The streaming wars replaced with the buying wars
This report comes on the same day that another report suggested Fox was in talks to purchase the free streaming service, Tubi. Both of which come weeks after reports that Comcast is looking to acquire another free streaming service, Xumo. All of which follows the acquisition of Pluto TV last year by Viacom prior to the formation of ViacomCBS.
If all the reports are correct and the deals go through, it would seem the streaming wars have very much morphed into the buying wars. Furthermore, this would see an almost overnight return of a number of major TV brands into prime positions, albeit this time within the streaming market.
The one aspect that all of these (on the very of being purchased) services have in common is that they all offer a free access tier.
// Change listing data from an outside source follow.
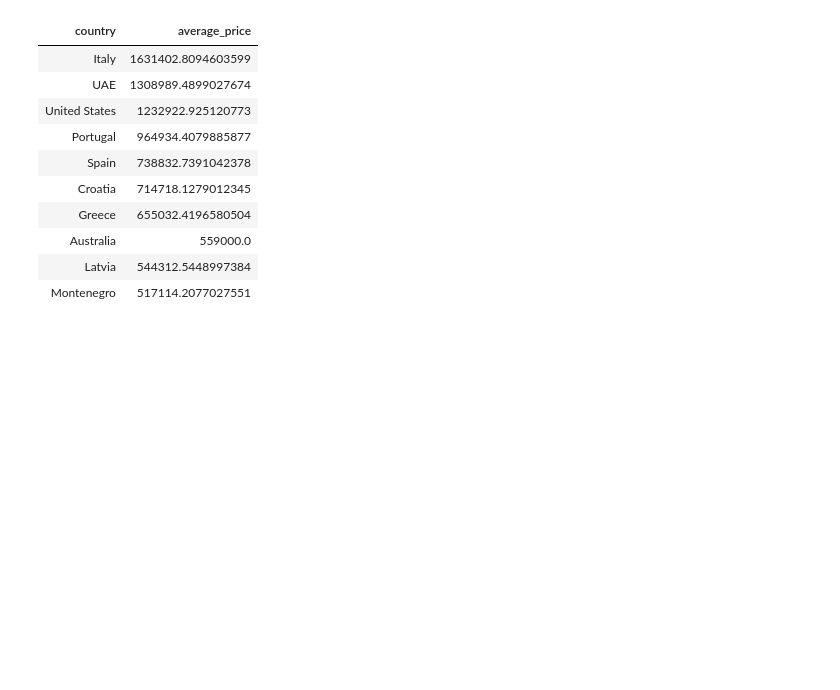
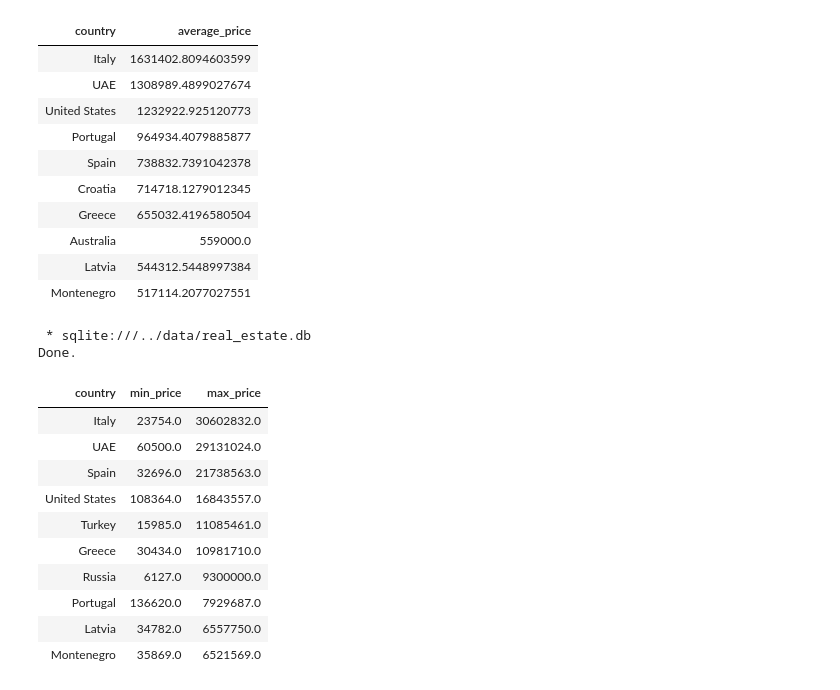
Before and after one commit to clia7/Data_Analytics_Journey, a Jupyter notebook: 05_Real_Estate_Case_Study/notebooks/04_Real_Estate_SQL.ipynb, the cells around one changed output. Cells and saved outputs as stored; diff of their text form; code cells hidden in the pictures; blank space fills up the shorter version.

```diff
--- a/05_Real_Estate_Case_Study/notebooks/04_Real_Estate_SQL.ipynb
+++ b/05_Real_Estate_Case_Study/notebooks/04_Real_Estate_SQL.ipynb
@@ -354,3 +354,29 @@ Done.
 | Australia | 559000.0 |
 | Latvia | 544312.5448997384 |
 | Montenegro | 517114.2077027551 |
+# %%
+%%sql
+
+SELECT
+    country,
+    MIN(price_in_USD) AS min_price,
+    MAX(price_in_USD) AS max_price
+FROM real_estate
+WHERE price_in_USD > 0
+GROUP BY country
+ORDER BY max_price DESC
+LIMIT 10;
+# %% [output]
+ * sqlite:///../data/real_estate.db
+Done.
+| country | min_price | max_price |
+| Italy | 23754.0 | 30602832.0 |
+| UAE | 60500.0 | 29131024.0 |
+| Spain | 32696.0 | 21738563.0 |
+| United States | 108364.0 | 16843557.0 |
+| Turkey | 15985.0 | 11085461.0 |
+| Greece | 30434.0 | 10981710.0 |
+| Russia | 6127.0 | 9300000.0 |
+| Portugal | 136620.0 | 7929687.0 |
+| Latvia | 34782.0 | 6557750.0 |
+| Montenegro | 35869.0 | 6521569.0 |
```
Also changed, not shown: parts of 1 cell of this notebook.
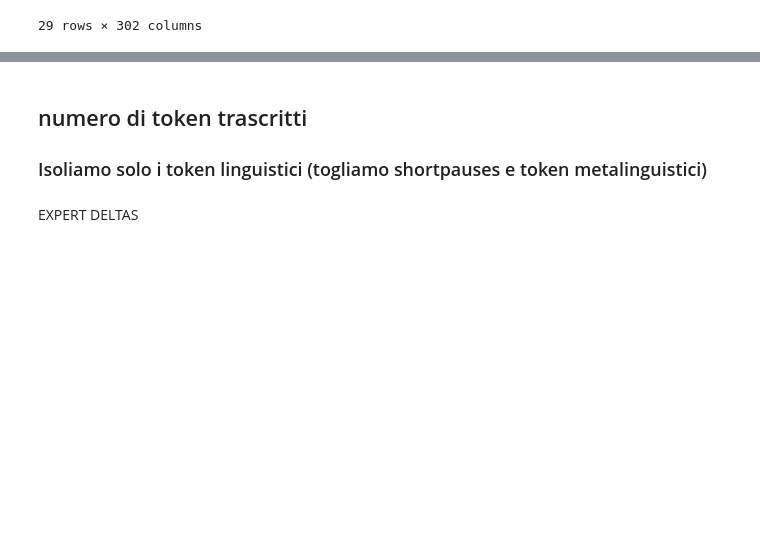
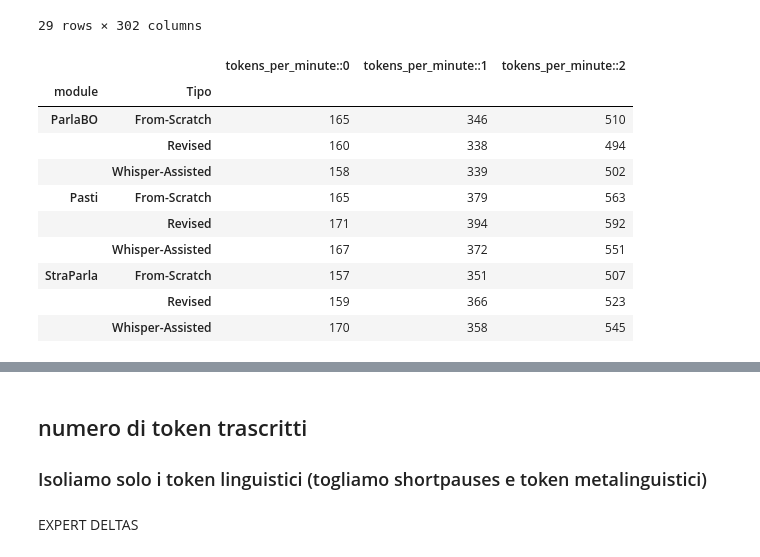
Before and after one commit to LaboratorioSperimentale/asr-assisted-transcription, a Jupyter notebook: data_analysis/analysis.ipynb, the cells around one changed output, grey strips where cells are left out. Cells and saved outputs as stored; diff of their text form; code cells hidden in the pictures; blank space fills up the shorter version.

Commit message:
mixed deltas

```diff
--- a/data_analysis/analysis.ipynb
+++ b/data_analysis/analysis.ipynb
@@ -26,3 +26,20 @@ stats
 | 27 | 3 | 02_StraParlaC_N | 02_StraParlaC_N | Straparla_C | N | - | Whisper-Assisted | no | NaN | ... |
 | 28 | 3 | 01_StraParlaC_S | 01_StraParlaC_S | Straparla_C | S | - | From-Scratch | sì | NaN | ... |
 29 rows × 302 columns
+# %%
+avg_per_minute_mixed = stats[["module", "Tipo"]+[f"tokens_per_minute::{i}" for i in range(0,3)]].replace(0, np.nan).groupby(["module", "Tipo"]).mean()
+# avg_per_minute.loc[("ParlaBO", "Revised"), "tokens_per_minute::8"]
+avg_per_minute_tok = avg_per_minute_mixed.round(0).astype(int) # @ Ludovica ho eliminato i decimali ma se servono troviamo il modo di rimetterli
+avg_per_minute_tok
+# %% [output]
+|  |  | tokens_per_minute::0 | tokens_per_minute::1 | tokens_per_minute::2 |
+| module | Tipo |  |  |  |
+| ParlaBO | From-Scratch | 165 | 346 | 510 |
+|  | Revised | 160 | 338 | 494 |
+|  | Whisper-Assisted | 158 | 339 | 502 |
+| Pasti | From-Scratch | 165 | 379 | 563 |
+|  | Revised | 171 | 394 | 592 |
+|  | Whisper-Assisted | 167 | 372 | 551 |
+| StraParla | From-Scratch | 157 | 351 | 507 |
+|  | Revised | 159 | 366 | 523 |
+|  | Whisper-Assisted | 170 | 358 | 545 |
```
Also changed, not shown: parts of 5 cells of this notebook.
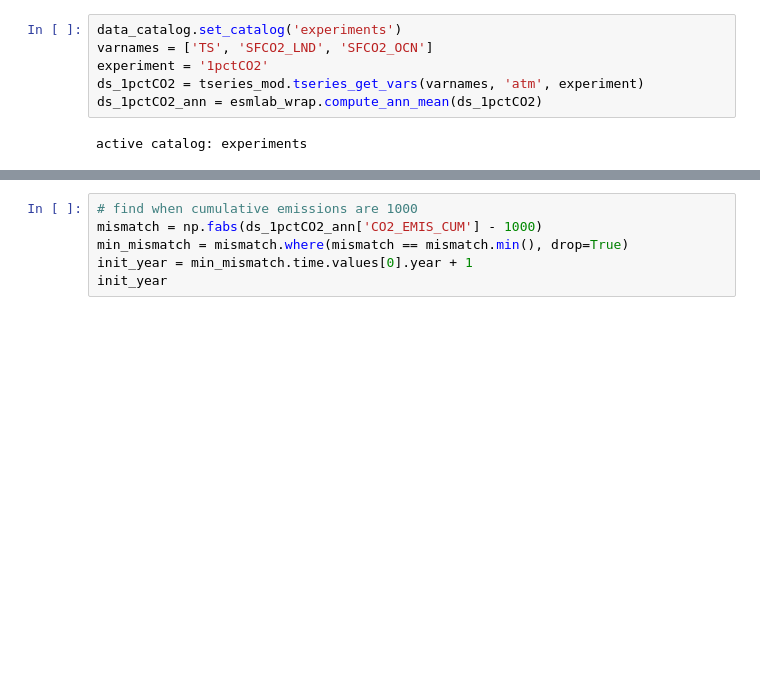
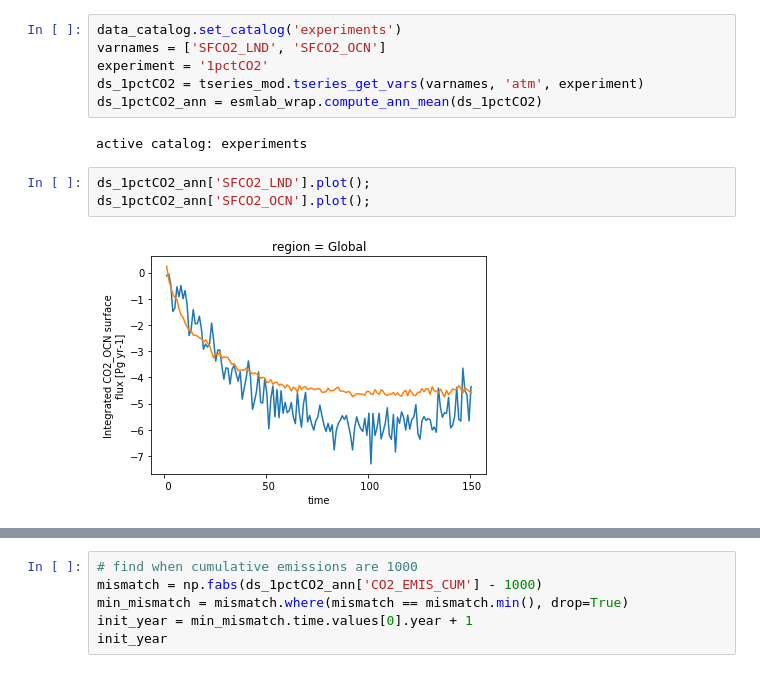
Before and after one commit to klindsay28/CESM2_coup_carb_cycle_JAMES, a Jupyter notebook: zecmip_init_year.ipynb, the cells around one changed output, grey strips where cells are left out. Saved outputs shown, nothing was run; the diff lists cells and outputs as text; blank space fills up the shorter version.

```diff
--- a/zecmip_init_year.ipynb
+++ b/zecmip_init_year.ipynb
@@ -29,12 +28,17 @@ print(vmr_to_PgC)
 2113253.840174624
 # %%
 data_catalog.set_catalog('experiments')
-varnames = ['TS', 'SFCO2_LND', 'SFCO2_OCN']
+varnames = ['SFCO2_LND', 'SFCO2_OCN']
 experiment = '1pctCO2'
 ds_1pctCO2 = tseries_mod.tseries_get_vars(varnames, 'atm', experiment)
 ds_1pctCO2_ann = esmlab_wrap.compute_ann_mean(ds_1pctCO2)
 # %% [output]
 active catalog: experiments
+# %%
+ds_1pctCO2_ann['SFCO2_LND'].plot();
+ds_1pctCO2_ann['SFCO2_OCN'].plot();
+# %% [output]
+[figure, added]
 # %%
 # compute change in atmosphere C mass
 # co2vmr values are actually end of month instantaneous values
```
Also changed, not shown: parts of 8 cells of this notebook.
In terms of Xumo and Tubi, they are completely free services which further goes to highlight how important the free, ad-supported market is becoming.
Regardless of whether the deals do go through as suggested, the clear takeaway here is that these companies are trying to secure established streaming services, and especially those that focus on delivering free content to millions of users.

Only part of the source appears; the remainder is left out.